A 3-year-old grizzly bear inspects a rock west of White Sulphur Springs in this game-camera photo from Montana Fish, Wildlife and Parks. The solo grizzly possibly traveled from the Bob Marshall Wilderness Complex, at least 100 miles to the west.

Courtesy Montana FWP

A 3-year-old grizzly bear left a selfie on a state game camera in the Big Belt Mountains west of White Sulphur Springs, marking the first confirmed sighting there in a hundred years.

The photograph of the bear turned up on a Montana Fish, Wildlife and Parks wolf survey camera trap. It appeared to be alone and had no identifying tags or marks indicating where it came from. The Big Belt Mountains separate Helena from White Sulphur Springs. FWP spokesman Bruce Auchly said there were no reported bear conflicts in the area.

“This is the second grizzly bear sighting this year in areas the species has not been present for a long time, maybe even a century,” Auchly wrote in an email. “In June, a pair of grizzlies apparently came down the Teton River from the Rocky Mountain Front and ended up near Stanford, east of Great Falls. The young bears were captured and euthanized after they preyed on livestock.

Area biologist Jay Kolbe said tracks were first seen in May but were inconclusive. When cameras went up to track local wolf populations, the photo of the bear confirmed the suspicions.

"We're been getting sporadic reports for a couple of years in the Big and Little Belts from people we'd otherwise trust, but it takes something like this to confirm it," he said. 

Although unconfirmed if this photo is the same bear as May, it could be an indication that the bear has taken up residency. 

The photo was captured on the eastern flank in the central portion of the range, Kolbe said. The bear, which is unmistakably a grizzly, appears to be a young bear, he added.

Having a grizzly in the area will not dramatically impact management, Kolbe said. Public outreach is the main task plus dealing with any conflicts that could potentially arrive with private landowners.

Information given to hunters also changes slightly, both for awareness for black bear hunters that a grizzly is in the area plus some big game hunters prefer to hunt in areas without grizzlies and the Belts have historically been one of those areas, he said. 

Auchly said some young grizzlies from the Northern Continental Divide Ecosystem have started exploring the river corridors leading out of the Rocky Mountain Front to new territory in central Montana. They’ve been reported in the Sun, Marias, Dearborn and Teton drainages looking for natural foods. But the animals can also be attracted to unprotected opportunistic foods, like grain, livestock feed, beehives, livestock, garbage and pet food. That means people in places unaccustomed to grizzly bear visits need to take precautions.
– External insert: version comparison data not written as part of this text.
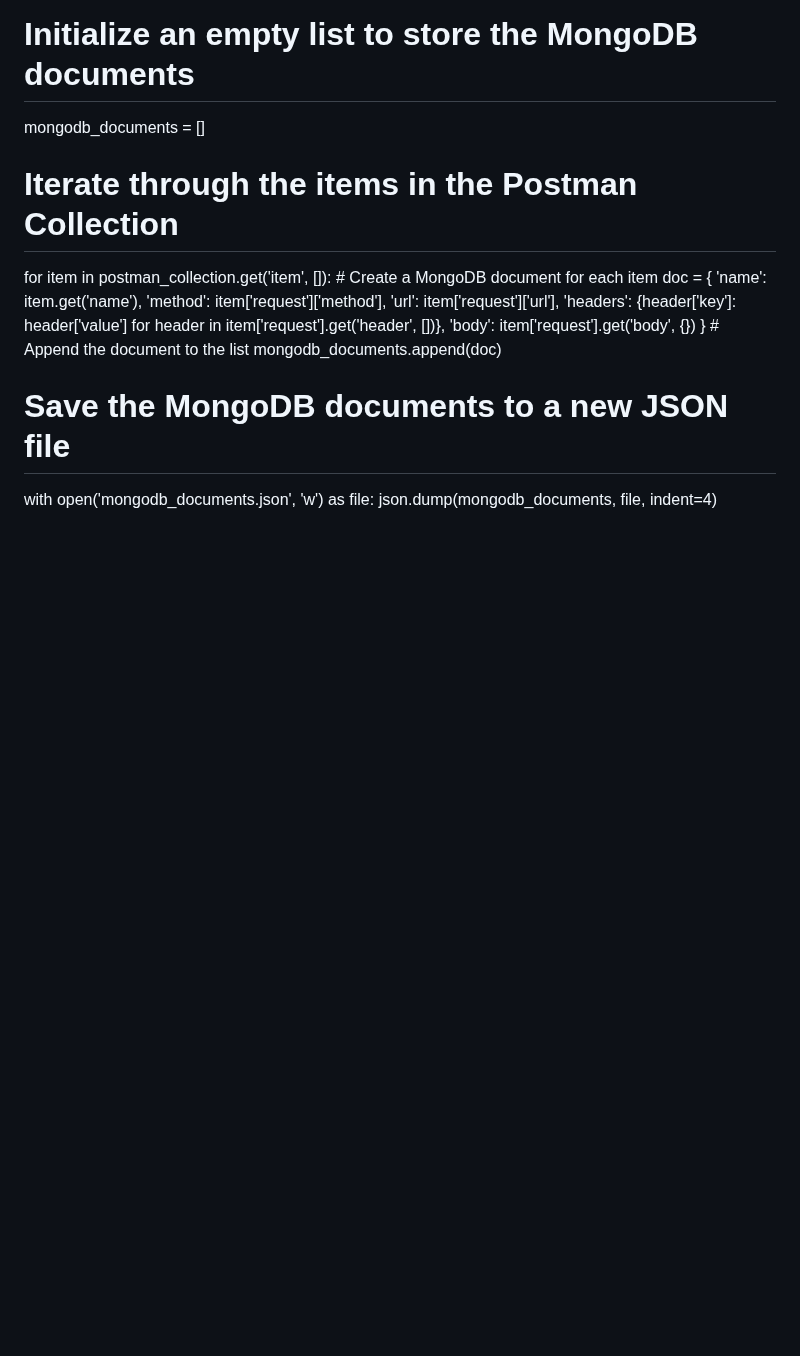
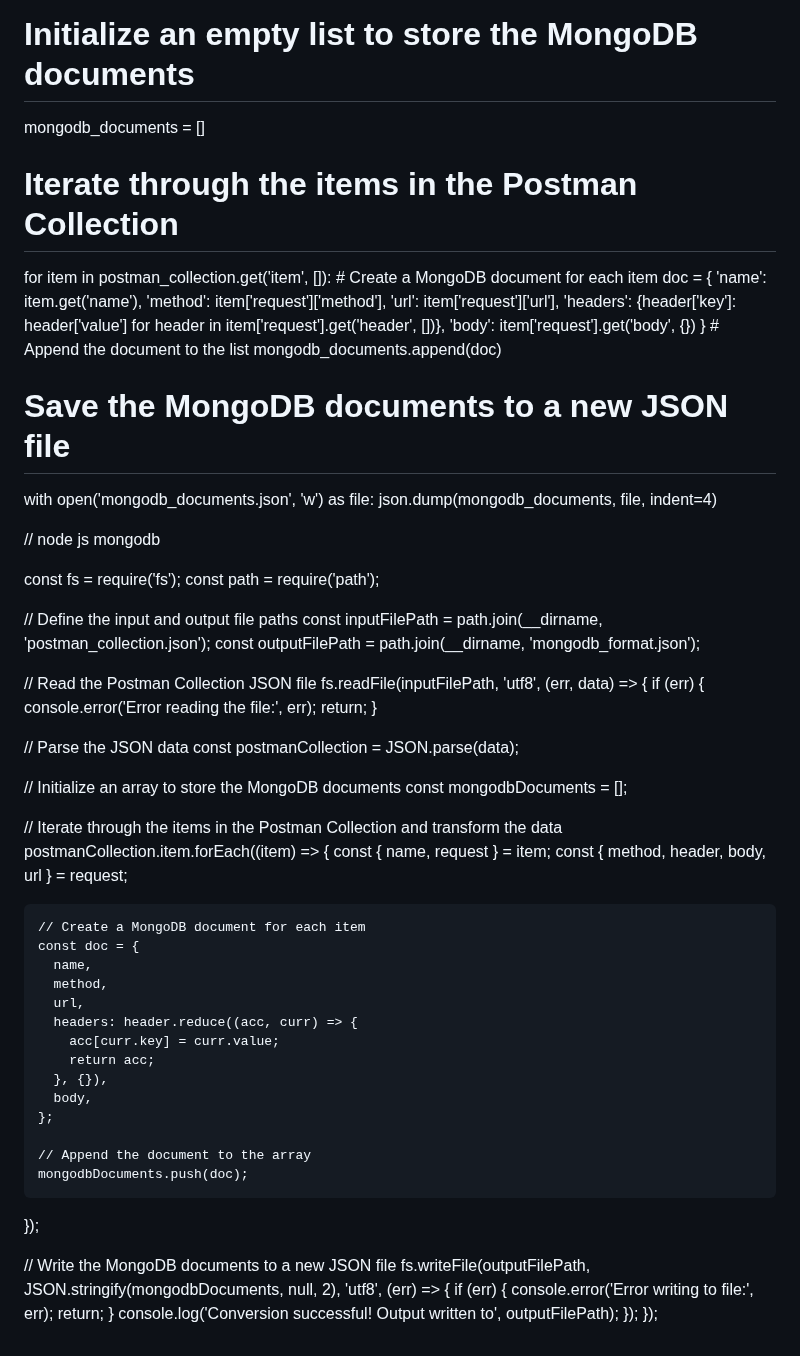
Before and after one commit to harishkaparwan/workingwithexample, a Markdown page: README.md, the part around the change. Drawn GitHub-style; blank space fills up the shorter version.

```diff
--- a/README.md
+++ b/README.md
@@ -148,3 +148,61 @@ for item in postman_collection.get('item', []):
 # Save the MongoDB documents to a new JSON file
 with open('mongodb_documents.json', 'w') as file:
     json.dump(mongodb_documents, file, indent=4)
+
+
+
+
+
+// node js mongodb
+
+
+const fs = require('fs');
+const path = require('path');
+
+// Define the input and output file paths
+const inputFilePath = path.join(__dirname, 'postman_collection.json');
+const outputFilePath = path.join(__dirname, 'mongodb_format.json');
+
+// Read the Postman Collection JSON file
+fs.readFile(inputFilePath, 'utf8', (err, data) => {
+  if (err) {
+    console.error('Error reading the file:', err);
+    return;
+  }
+
+  // Parse the JSON data
+  const postmanCollection = JSON.parse(data);
+
+  // Initialize an array to store the MongoDB documents
+  const mongodbDocuments = [];
+
+  // Iterate through the items in the Postman Collection and transform the data
+  postmanCollection.item.forEach((item) => {
+    const { name, request } = item;
+    const { method, header, body, url } = request;
+
+    // Create a MongoDB document for each item
+    const doc = {
+      name,
+      method,
+      url,
+      headers: header.reduce((acc, curr) => {
+        acc[curr.key] = curr.value;
+        return acc;
+      }, {}),
+      body,
+    };
+
+    // Append the document to the array
+    mongodbDocuments.push(doc);
+  });
+
+  // Write the MongoDB documents to a new JSON file
+  fs.writeFile(outputFilePath, JSON.stringify(mongodbDocuments, null, 2), 'utf8', (err) => {
+    if (err) {
+      console.error('Error writing to file:', err);
+      return;
+    }
+    console.log('Conversion successful! Output written to', outputFilePath);
+  });
+});
```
“Starting July 24, a new bear management specialist, Wesley Sarmento, will begin working for FWP out of Conrad,” Auchly wrote. “In addition, the department has also held numerous public meetings, asking people who live in bear country to be bear-aware, including picking up food attractants and protecting livestock. Home owners in bear country should take down bird feeders, secure garbage inside a closed garage or secure shed, feed pets inside, clean up chicken and livestock feed, and in general remove all odorous substances that can draw bears.”
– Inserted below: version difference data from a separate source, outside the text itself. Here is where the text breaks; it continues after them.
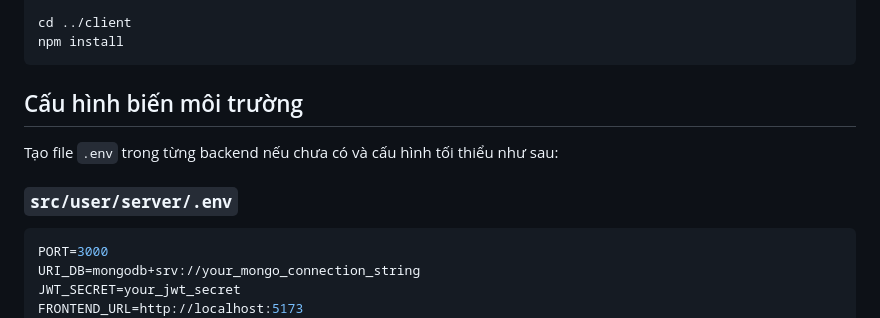
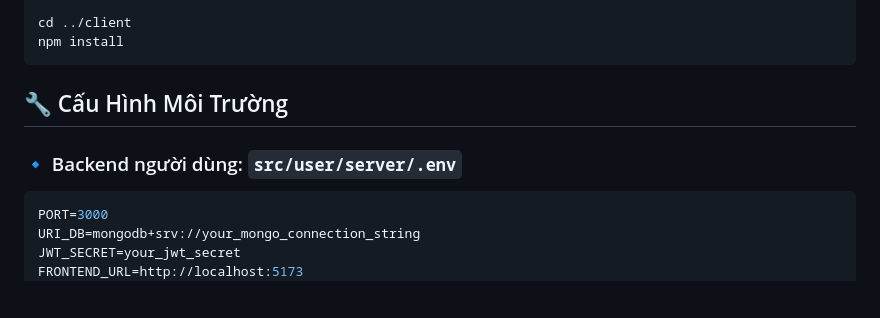
Before and after one commit to luw-cid/Book-ecomerce-node.js, a Markdown page: README.md, the part around one of its changes. Rendered like a GitHub page; blank space fills up the shorter version.

````diff
--- a/README.md
+++ b/README.md
@@ -78,11 +78,9 @@ cd ../client
 npm install
 ```
 
-## Cấu hình biến môi trường
+## 🔧 Cấu Hình Môi Trường
 
-Tạo file `.env` trong từng backend nếu chưa có và cấu hình tối thiểu như sau:
-
-### `src/user/server/.env`
+### 🔹 Backend người dùng: `src/user/server/.env`
 
 ```env
 PORT=3000
````
Also changed, not shown: other parts of README.md (+56 -90 lines).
FWP has brochures and a webpage with additional information on electric fencing:

Independent Record Reporter Tom Kuglin contributed to this story.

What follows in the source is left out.